Uncommon Knowledge And The Hoover Institution Commemorate The 30th Anniversary Of The Fall Of The Berlin Wall
The Hoover Institution Commemorates the 30th Anniversary of the Fall of the Berlin Wall.
A historical overview of networks and power, from the Freemasons to Facebook.
How close in style and substance is Barack Obama to Abraham Lincoln, one of our greatest presidents, who also hailed from Illinois and emerged from a humble background to lead our nation in a time of crisis? Ferguson and Long examine the first inaugural addresses of both men to explore the parallels between the two and offer insights into how President Obama will guide our nation. (36:54 ) Video transcript
Sowell describes the critical differences between interests and visions. Interests, he says, are articulated by people who know what their interests are and what they want to do about them. Visions, however, are the implicit assumptions by which people operate. In politics, visions are either “constrained” or “unconstrained.” A closer look at the statements of both McCain and Obama reveals which “vision” motivates their policy positions, particularly as they pertain to the war, the law, and economics. (37:38) Video transcript
From his vantage point inside Hollywood and the arts and from the perspective of a writer whose work is imbued with religious themes, Klavan deconstructs the Left’s argument that Western civilization — from its embrace of capitalism to its foundations in Judeo-Christian doctrine to its traditions of personal liberty — is in error and needs to go. Klavan says “that argument has failed spectacularly, in every way” and that, when you do not relinquish a failed argument, all you have left is insult and ridicule. (39:22) Video transcript
Uncommon Knowledge with Dartmouth professors Jennifer Lind and William Wohlforth on international relations, political theories, and America’s role in the world.
The balance of virtue and rules flaunting in modern society.
George Shultz, writing with Henry Kissinger and others in the Wall Street Journal late last year, asserted that “nuclear weapons were essential to maintaining international security during the Cold War. …But reliance on nuclear weapons for [the purpose of deterrence] is becoming increasingly hazardous and decreasingly effective,…The world is now on the precipice of a new and dangerous nuclear era.” What made nuclear weapons acceptable then, and so unacceptable today? In answering these questions Shultz addresses the difficult challenges the United States faces as it seeks to curb the nuclear ambitions of North Korea and Iran, and the threat represented by non-nation state actors: the nightmare scenario of a nuclear suitcase bomb detonating in a major American city. (32:06) Video transcript
Why the long communist experiment in the former USSR still matters today
Why the long communist experiment in the former USSR still matters today.
The Hoover Institution’s annual postdoctoral W. Glenn Campbell and Rita Ricardo-Campbell National Fellows have been named for the 2009–10 academic year.
General Jack Keane, who helped create the surge, says the war in Iraq was well worth it. By Peter Robinson.

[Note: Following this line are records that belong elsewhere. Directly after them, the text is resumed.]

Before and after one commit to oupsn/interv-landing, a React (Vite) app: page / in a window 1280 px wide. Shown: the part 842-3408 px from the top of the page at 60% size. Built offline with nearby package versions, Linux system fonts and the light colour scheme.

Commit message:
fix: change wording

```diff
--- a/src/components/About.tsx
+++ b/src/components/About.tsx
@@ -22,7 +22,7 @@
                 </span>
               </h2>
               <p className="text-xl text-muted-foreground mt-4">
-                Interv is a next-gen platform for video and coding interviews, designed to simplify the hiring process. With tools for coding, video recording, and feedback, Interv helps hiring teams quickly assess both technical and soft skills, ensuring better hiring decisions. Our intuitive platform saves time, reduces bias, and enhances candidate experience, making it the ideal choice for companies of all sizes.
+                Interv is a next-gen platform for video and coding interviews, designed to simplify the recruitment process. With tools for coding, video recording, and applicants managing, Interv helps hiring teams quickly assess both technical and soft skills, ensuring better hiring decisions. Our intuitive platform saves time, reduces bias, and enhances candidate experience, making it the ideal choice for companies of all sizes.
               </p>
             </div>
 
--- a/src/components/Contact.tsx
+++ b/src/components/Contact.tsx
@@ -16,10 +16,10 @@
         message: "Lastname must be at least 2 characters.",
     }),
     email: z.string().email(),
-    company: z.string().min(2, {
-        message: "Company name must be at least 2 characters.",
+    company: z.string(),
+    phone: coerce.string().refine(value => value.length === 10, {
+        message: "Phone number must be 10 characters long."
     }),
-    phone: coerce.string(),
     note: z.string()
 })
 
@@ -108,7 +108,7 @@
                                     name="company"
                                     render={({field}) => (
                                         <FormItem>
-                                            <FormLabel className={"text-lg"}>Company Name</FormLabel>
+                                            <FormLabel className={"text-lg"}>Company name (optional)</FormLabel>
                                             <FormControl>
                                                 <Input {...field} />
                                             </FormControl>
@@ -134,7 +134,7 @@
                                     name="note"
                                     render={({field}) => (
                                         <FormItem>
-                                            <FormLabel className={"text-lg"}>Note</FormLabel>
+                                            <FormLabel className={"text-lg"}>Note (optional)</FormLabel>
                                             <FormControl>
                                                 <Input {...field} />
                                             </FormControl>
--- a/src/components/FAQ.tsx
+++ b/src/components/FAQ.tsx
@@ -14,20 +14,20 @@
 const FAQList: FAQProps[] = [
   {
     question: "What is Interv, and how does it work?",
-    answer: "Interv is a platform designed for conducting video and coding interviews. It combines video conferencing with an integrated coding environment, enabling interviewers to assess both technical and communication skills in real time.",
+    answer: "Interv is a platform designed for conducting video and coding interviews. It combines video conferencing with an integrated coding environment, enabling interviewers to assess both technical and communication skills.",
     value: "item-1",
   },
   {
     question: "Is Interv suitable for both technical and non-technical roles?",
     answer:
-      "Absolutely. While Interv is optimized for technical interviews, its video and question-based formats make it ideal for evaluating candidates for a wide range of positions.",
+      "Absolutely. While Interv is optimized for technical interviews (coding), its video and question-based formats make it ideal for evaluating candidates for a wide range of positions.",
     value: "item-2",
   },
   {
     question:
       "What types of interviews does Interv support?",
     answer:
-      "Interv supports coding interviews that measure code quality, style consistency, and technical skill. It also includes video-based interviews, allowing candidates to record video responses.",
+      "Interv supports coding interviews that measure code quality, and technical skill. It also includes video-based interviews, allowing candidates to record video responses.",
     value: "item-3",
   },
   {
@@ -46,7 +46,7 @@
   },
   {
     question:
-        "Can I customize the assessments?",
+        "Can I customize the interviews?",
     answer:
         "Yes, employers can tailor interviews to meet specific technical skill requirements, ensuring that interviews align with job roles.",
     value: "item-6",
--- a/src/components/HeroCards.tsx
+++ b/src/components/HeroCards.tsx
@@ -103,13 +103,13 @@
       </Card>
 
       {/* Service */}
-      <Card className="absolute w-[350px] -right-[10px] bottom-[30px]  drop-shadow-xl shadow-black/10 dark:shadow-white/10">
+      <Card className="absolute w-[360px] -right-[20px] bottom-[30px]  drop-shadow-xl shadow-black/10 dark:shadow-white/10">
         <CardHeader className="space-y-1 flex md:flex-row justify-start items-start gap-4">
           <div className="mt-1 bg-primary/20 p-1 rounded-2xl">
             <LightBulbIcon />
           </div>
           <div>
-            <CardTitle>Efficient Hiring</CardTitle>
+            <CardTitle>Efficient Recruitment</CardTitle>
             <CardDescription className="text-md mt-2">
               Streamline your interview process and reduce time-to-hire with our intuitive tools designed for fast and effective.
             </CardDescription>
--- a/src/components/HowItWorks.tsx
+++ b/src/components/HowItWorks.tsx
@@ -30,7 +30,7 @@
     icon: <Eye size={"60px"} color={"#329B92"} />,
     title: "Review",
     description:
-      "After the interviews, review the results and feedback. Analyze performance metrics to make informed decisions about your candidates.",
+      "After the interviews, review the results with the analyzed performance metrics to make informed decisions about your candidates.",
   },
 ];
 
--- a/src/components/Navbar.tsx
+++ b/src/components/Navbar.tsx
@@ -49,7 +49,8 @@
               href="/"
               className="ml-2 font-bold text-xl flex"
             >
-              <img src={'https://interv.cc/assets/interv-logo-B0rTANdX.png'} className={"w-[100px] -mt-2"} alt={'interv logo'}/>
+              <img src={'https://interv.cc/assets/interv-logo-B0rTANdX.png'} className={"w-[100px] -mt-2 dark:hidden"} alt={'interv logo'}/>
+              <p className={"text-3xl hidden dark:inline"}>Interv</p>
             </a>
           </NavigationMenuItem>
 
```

Chairman Hebert Dwight convened the meeting of the Hoover Institution Board of Overseers at the Willard InterContinental hotel in Washington, DC, on Sunday, February 24, 2013. In addition to conducting its usual business in its semiannual two-day meeting in Washington, the board had the opportunity to hear from leading legislative and judicial officials from the federal government and to learn of the research of selected Hoover fellows.
Analyzing the future of democracy with former prime ministers and presidents. Featuring Nick Clegg, Felipe Calderón, Toomas Henrik Ilves, and Anders Fogh Rasmussen.
Why Here, Why Now? Why Did The United States Enjoy Dramatic Improvements In The Standard Of Living During The Last Century?
Hoover Institution economists John Cogan, Lee Ohanian, Terry Anderson, and George Shultz examine the causes for and the reasons behind so many improvements being made to the quality of life in the United States over the past century. They analyze the role that free markets, property rights, innovation, regulation, taxes, and national security played in these remarkable achievements.
Call Sign Chaos is Jim Mattis’s memoir of his lifelong journey from marine recruit to four-star general and secretary of defense. It’s also the story of his quest to learn from every experience and pass on those lessons, so that future generations can plan better, lead better, and do and be better, thus creating a safer and more successful United States and world.
Campaign strategies for the upcoming presidential election, the state of the economy, and the Middle East were the topics at the Hoover Institution’s May 28–29 retreat.
Hoover fellow Michael Spence ponders India, China, and the one essential element in economic growth: innovation. An interview with Peter Robinson.